was a good refuge during the housing bubble crash, but lagged badly
during the initial phase of the recovery.
The recent underperformance of low vol might signal the onset of
another market bubble.
The principle 'the observer affects the observed' could be at
Simply put, after the housing crash, playing defense is the new
offense, and investors have been piling in. Many portfolio managers
have hopped on the defensive bandwagon, adding allocations to
high-yielding dividend stocks and to low volatility. In the
process, a strange thing has happened to low volatility
valuations-they're really not cheap anymore.
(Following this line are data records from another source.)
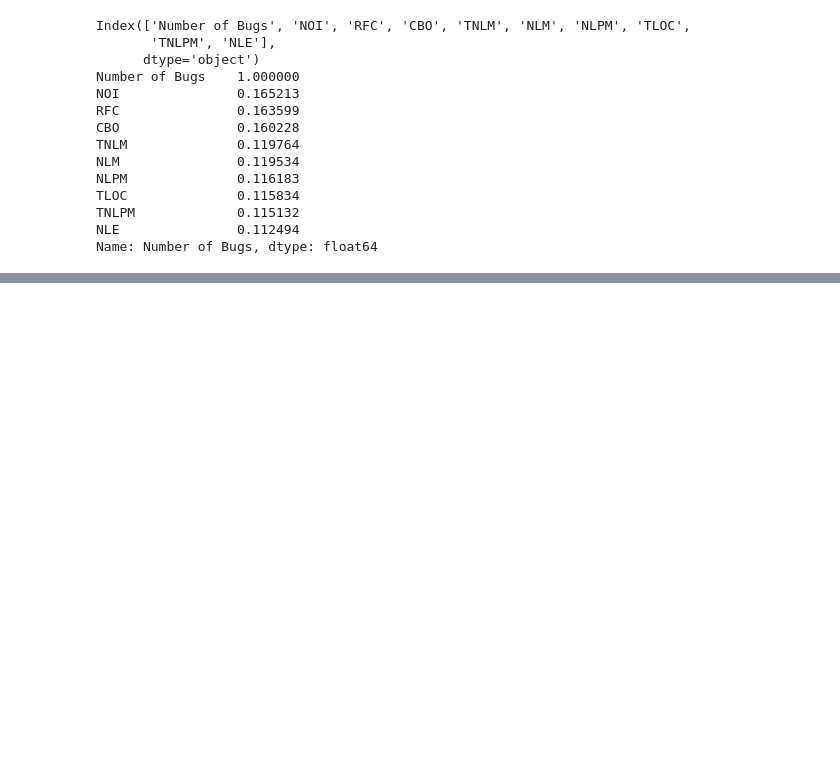
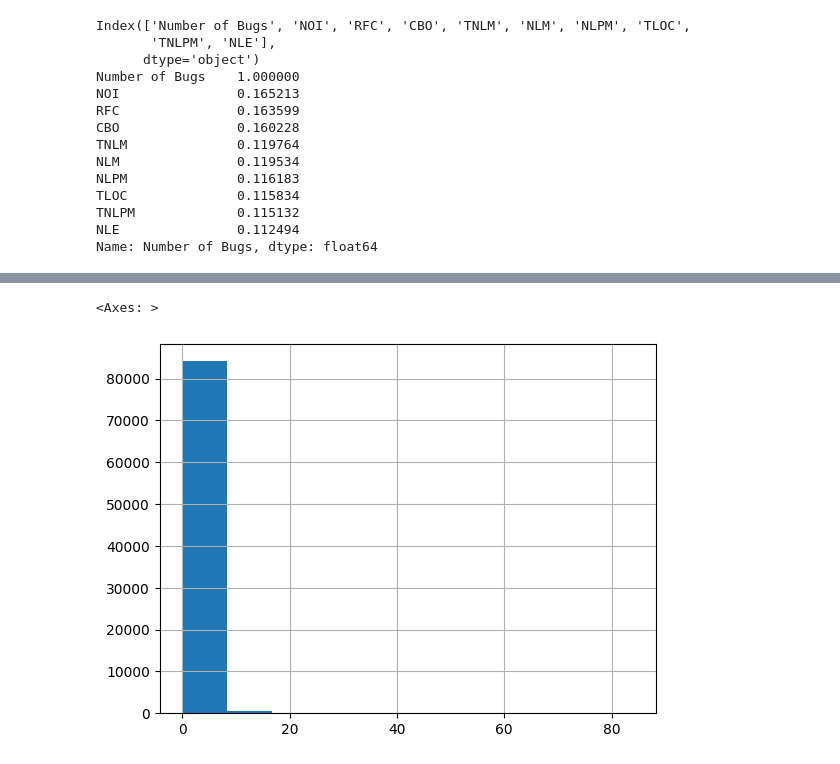
Before and after one commit to hr-vasquez/bug-detection, a Jupyter notebook: data_exploration.ipynb.ipynb, the cells around one changed output, grey strips where cells are left out. Cells and saved outputs as stored; diff of their text form; code cells hidden in the pictures; blank space fills up the shorter version.

Commit message:
deep analysis of columns and cleanup

```diff
--- a/data_exploration.ipynb.ipynb
+++ b/data_exploration.ipynb.ipynb
@@ -304,0 +309,3 @@ Name: Number of Bugs, dtype: float64
+# %%
+df = pd.read_csv('./bug-hunter/class.csv')
+df.head(10)
@@ -304,0 +376,5 @@ Name: Number of Bugs, dtype: float64
+# %%
+columnsToMaintain = ['Number of Bugs', 'NOI', 'RFC', 'CBO', 'TNLM', 'NLM', 'NLPM', 'TLOC', 'TNLPM', 'NLE']
+# [i for i in fruits if i not in lst]
+df2 = df.drop(columns=[i for i in df.columns if i not in columnsToMaintain])
+df2.head()
@@ -304,0 +388,5 @@ Name: Number of Bugs, dtype: float64
+# %%
+df2['NLE'].hist() # Nested If then else
+# %% [output]
+<Axes: >
+[figure, added]
```
Also changed, not shown: parts of 31 cells of this notebook, 27 other files.
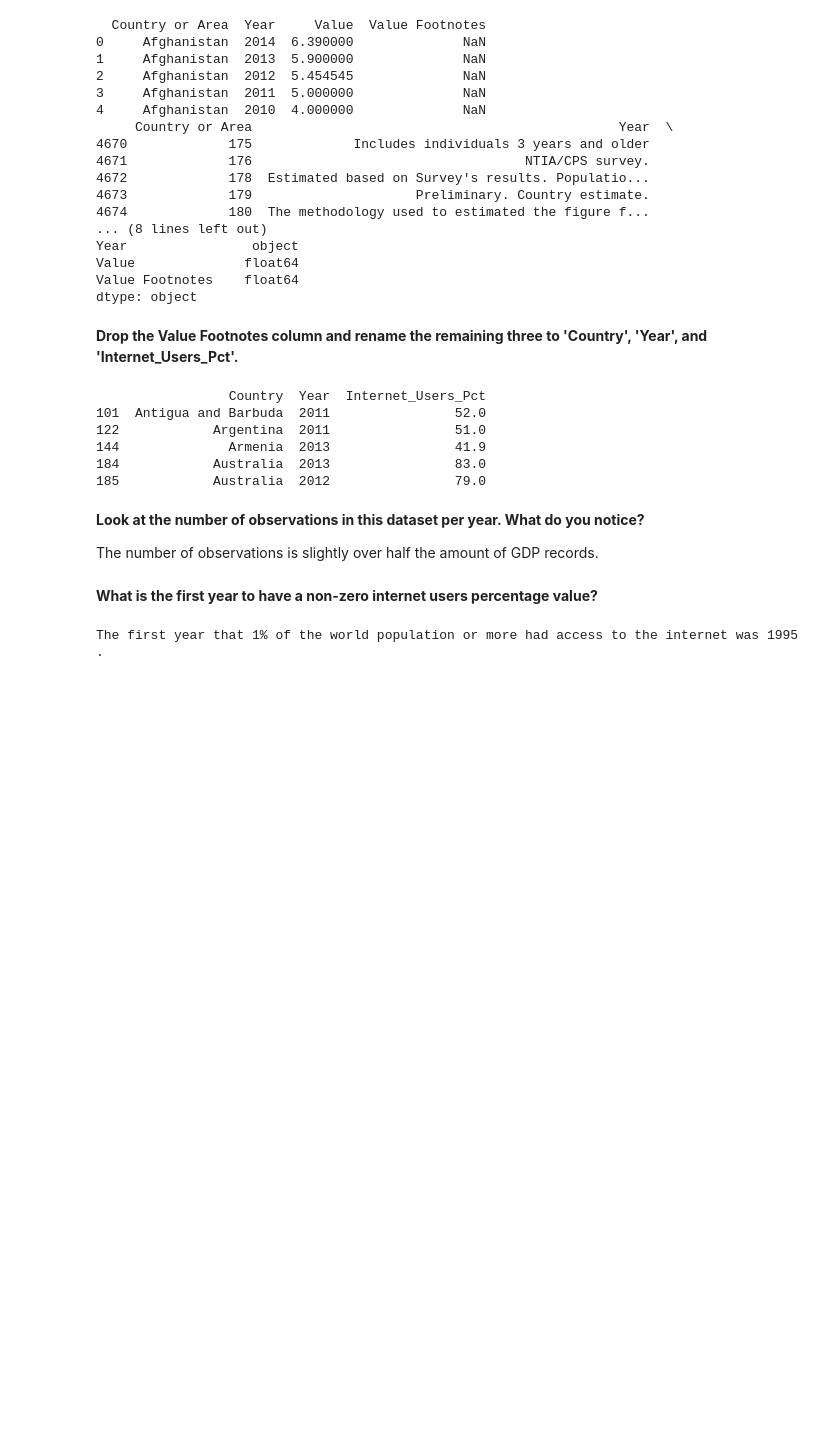
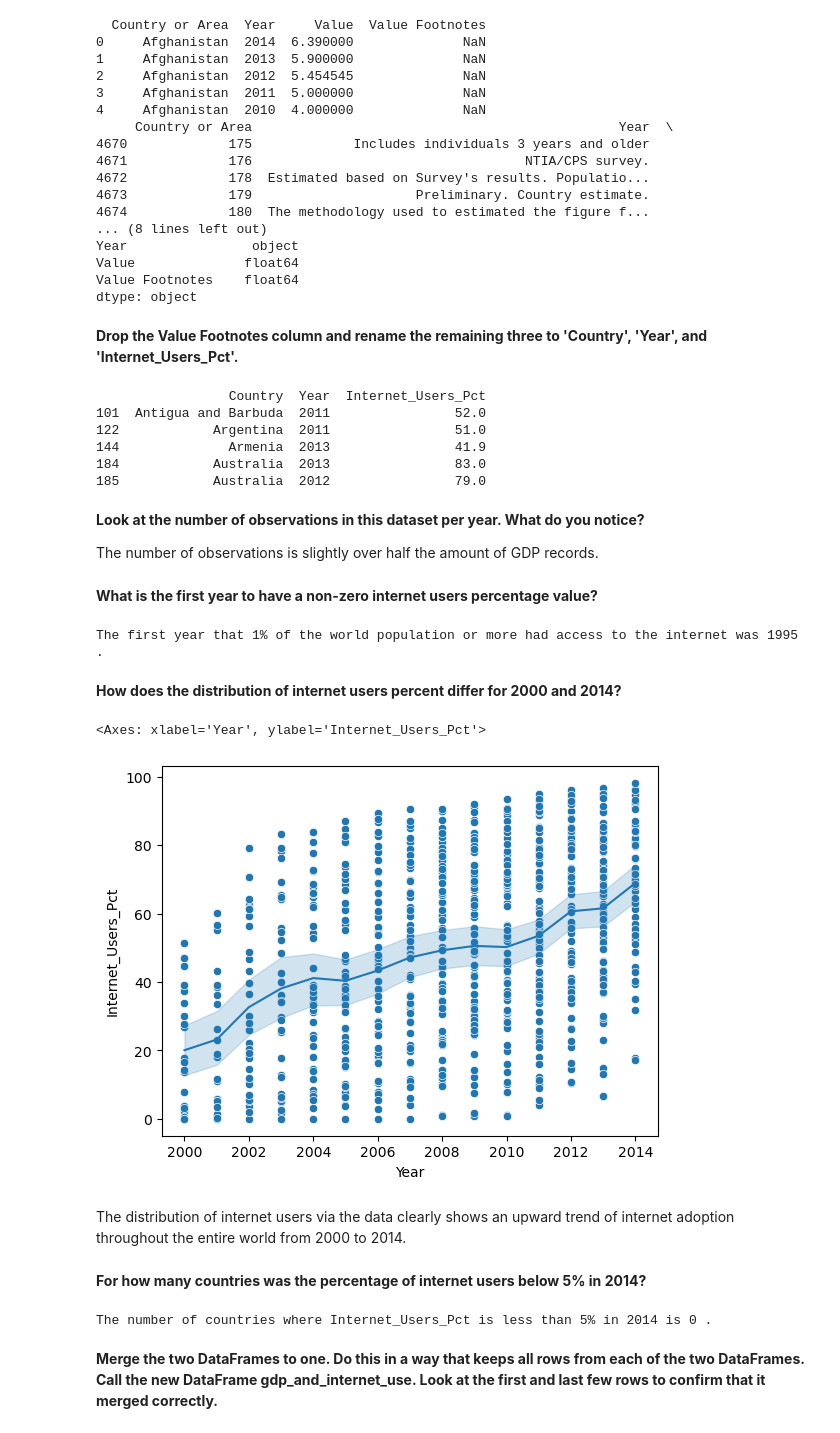
Before and after one commit to NSS-Data-Analytics-Cohort-8/gdp-and-internet-usage-thenicknash, a Jupyter notebook: notebooks/un_project.ipynb, the cells around one changed output. Cells and saved outputs as stored; diff of their text form; code cells hidden in the pictures; blank space fills up the shorter version.

Commit message:
completed through question 21

```diff
--- a/notebooks/un_project.ipynb
+++ b/notebooks/un_project.ipynb
@@ -228,6 +228,9 @@ dtype: object
 # Dropping rows with NaN values
 internet_df.dropna(inplace=True)
 
+# Change year to integer
+internet_df['Year'] = internet_df['Year'].astype(int)
+
 internet_df.drop('Value Footnotes', axis=1, inplace=True)
 internet_df.rename(columns={'Country or Area': 'Country', 'Value': 'Internet_Users_Pct'}, inplace=True)
 print(internet_df.head())
@@ -250,3 +253,26 @@ first_year_1_pct = internet_pct_by_year_df[internet_pct_by_year_df['Internet_Use
 print('The first year that 1% of the world population or more had access to the internet was', first_year_1_pct, '.')
 # %% [output]
 The first year that 1% of the world population or more had access to the internet was 1995 .
+# %% [markdown]
+<b>How does the distribution of internet users percent differ for 2000 and 2014?</b>
+# %%
+internet_pct_2000_to_2014_df = internet_df[internet_df['Year'].between(2000, 2014)]
+internet_pct_2000_to_2014_ordered = internet_pct_2000_to_2014_df.sort_values(by='Year', ascending=True)
+
+sns.scatterplot(data=internet_pct_2000_to_2014_ordered, x="Year", y="Internet_Users_Pct")
+sns.lineplot(data=internet_pct_2000_to_2014_ordered, x="Year", y="Internet_Users_Pct")
+# %% [output]
+<Axes: xlabel='Year', ylabel='Internet_Users_Pct'>
+[figure, added]
+# %% [markdown]
+The distribution of internet users via the data clearly shows an upward trend of internet adoption throughout the entire world from 2000 to 2014.
+# %% [markdown]
+<b>For how many countries was the percentage of internet users below 5% in 2014?</b>
+# %%
+internet_pct_2014_df = internet_df[internet_df['Year'] == 2014]
+internet_pct_2014_lt_5_df = internet_pct_2014_df[internet_pct_2014_df['Internet_Users_Pct'] < 5]
+print('The number of countries where Internet_Users_Pct is less than 5% in 2014 is', len(internet_pct_2014_lt_5_df), '.')
+# %% [output]
+The number of countries where Internet_Users_Pct is less than 5% in 2014 is 0 .
+# %% [markdown]
+<b>Merge the two DataFrames to one. Do this in a way that keeps all rows from each of the two DataFrames. Call the new DataFrame gdp_and_internet_use. Look at the first and last few rows to confirm that it merged correctly.</b>
```
Also changed, not shown: parts of 5 cells of this notebook.
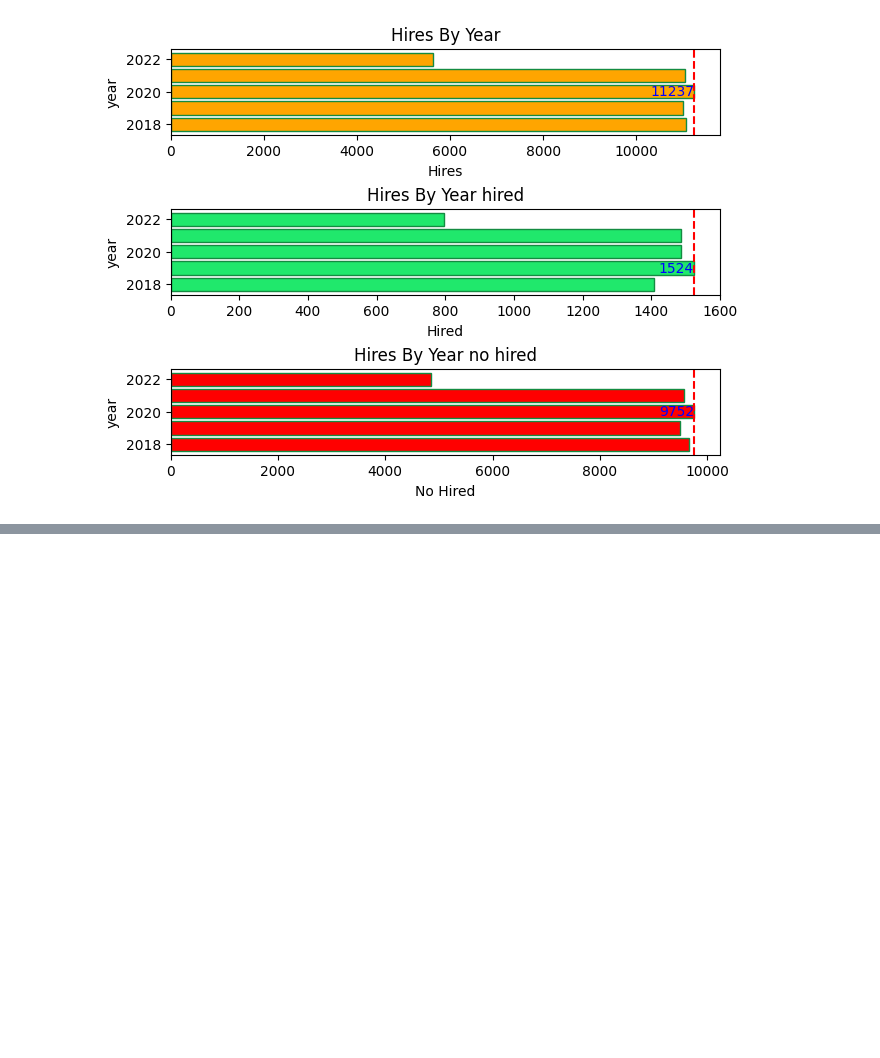
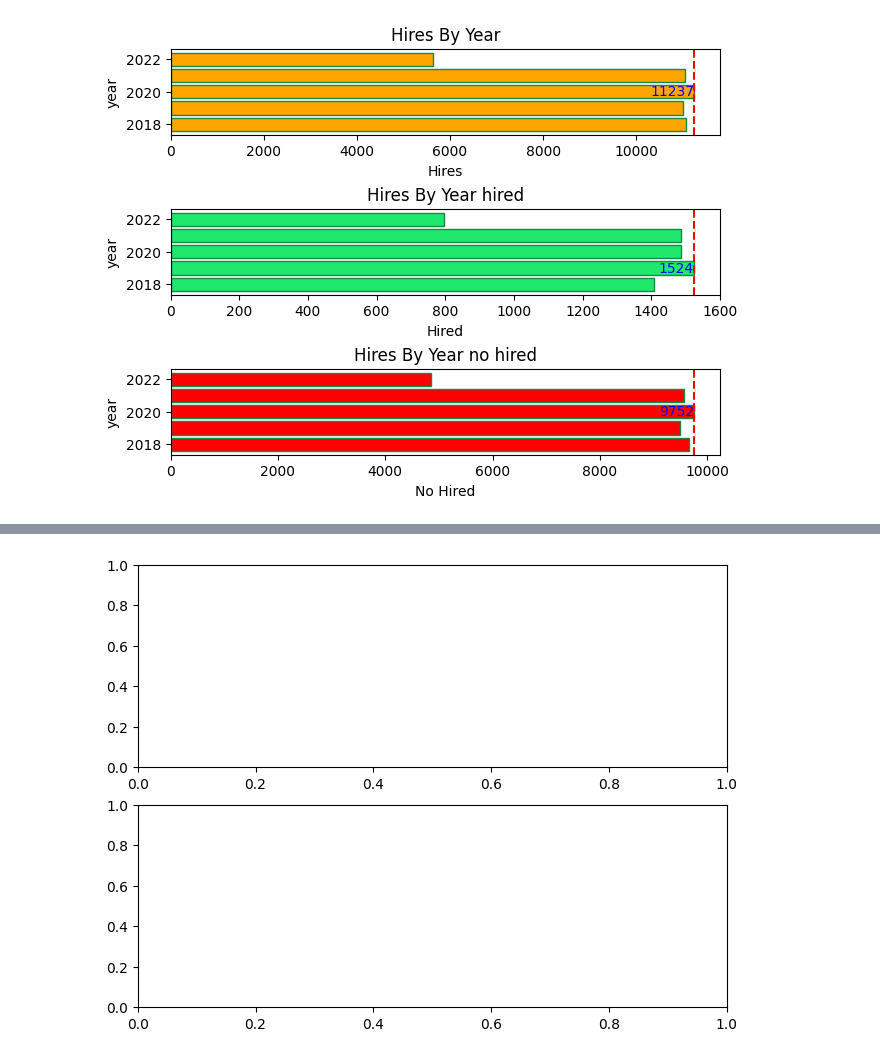
Before and after one commit to JoanMz/Workshop_one, a Jupyter notebook: Src/Notebooks/EDA.ipynb, the cells around one changed output, grey strips where cells are left out. Cells and saved outputs as stored; diff of their text form; code cells hidden in the pictures; blank space fills up the shorter version.

```diff
--- a/Src/Notebooks/EDA.ipynb
+++ b/Src/Notebooks/EDA.ipynb
@@ -348,0 +388,4 @@ plt.show()
+# %%
+fig, ax = plt.subplots(2, layout="constrained")
+# %% [output]
+[figure, added]
```
Also changed, not shown: parts of 5 cells of this notebook.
As of May 2, 2013, U.S.-focused large-cap and total-market
volatility funds have posted some chunky price-to-earnings (P/E)
|MSCI USA Investable Markets Index
|MSCI USA Large Cap Index
|iShares MSCI USA Minimum Volatility Index Fund (
|SPDR Russell 1000 Low Volatility Fund (
|PowerShares S&P 500 Low Volatility Fund (
Indeed, SPLV's and LGLV's P/E ratios are notably higher than
those of their parent index's large-cap universes. To be fair, the
Russell 1000 dips well into the midcap space by many definitions,
but excludes small-caps. Even compared with the overall U.S. equity
market, LGLV looked expensive.
This wasn't always so.
Historically, low-volatility portfolios have carried low P/E
ratios-so much so that academics have argued about whether low
volatility is a separate anomaly from the value effect, or if they
are two sides of the same coin. Could the recent uptick in
low-volatility P/Es be a telltale sign of a low-volatility
Is low volatility, in fact, just low volatility?
Low volatility could just be doing its job, which is to reward
investors during volatility spikes.
Take a look at this chart, which superimposes the 12-month
rolling difference in returns to the S&P Low Volatility
strategy versus the S&P 500, and the trailing 30-day realized
volatility of the S&P 500 index:
Don't forget to check IndexUniverse.com's ETF Data
2013 IndexUniverse LLC
. All Rights Reserved.